This is what typical Burkinabe rural housing looks like, at least in the regions I’ve visited so far. The houses are usually built from artisanal bricks, wood and hay. This is not a village, nor a single family’s house. There are several families belonging to the same extended family that share the inner court between the houses.
Between the actual field visits we stayed overnight in capital of the eastern region, Fada N’Gourma. We had some time to kill, so I went for a pickup promenade with our driver, and later for a stroll in the market area. A nice thing about Fada is the large number of very big trees you see in the background in the picture above. I asked Bargo what they are, and he said som long and hard to recall name that sounded like latin. He told me they were planted along main streets in most cities in then Upper Volta and have remained since. One reason you don’t see them as much in Ouaga is that they’ve been cut down to liberate space for enlargement of streets.
Along the shore of the dam, these vultures where devouring the remainder of a pig carcass.
As we got closer with the pickup they all took off into the air and flew around the car.

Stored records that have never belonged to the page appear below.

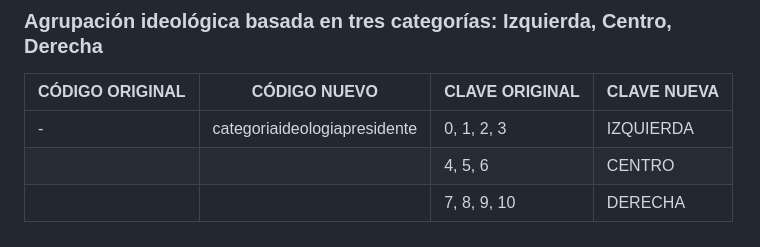
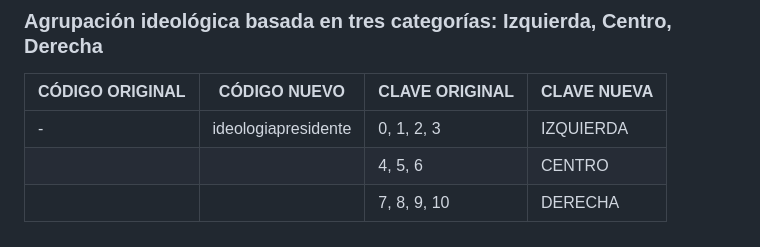
Before and after one commit to bmag0/EAP2, a Markdown page: README.md, the part around the change. Drawn GitHub-style.

```diff
--- a/README.md
+++ b/README.md
@@ -183,6 +183,6 @@
 
 | CÓDIGO ORIGINAL  | CÓDIGO NUEVO             | CLAVE ORIGINAL                                             | CLAVE NUEVA                                                 |
 |------------------|--------------------------|-----------------------------------------------------------|------------------------------------------------------------|
-| -                | categoriaideologiapresidente | 0, 1, 2, 3                                          | IZQUIERDA  |
+| -                |ideologiapresidente | 0, 1, 2, 3                                          | IZQUIERDA  |
 |                  |                          | 4, 5, 6                                               | CENTRO                                                            |
 |                  |                          | 7, 8, 9, 10                                            | DERECHA                                                           |
```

Vultures are an endangered and hence protected species in Burkina Faso. You’ll typically see a lone vulture circling above the fields, but I hadn’t seen this many in one place before.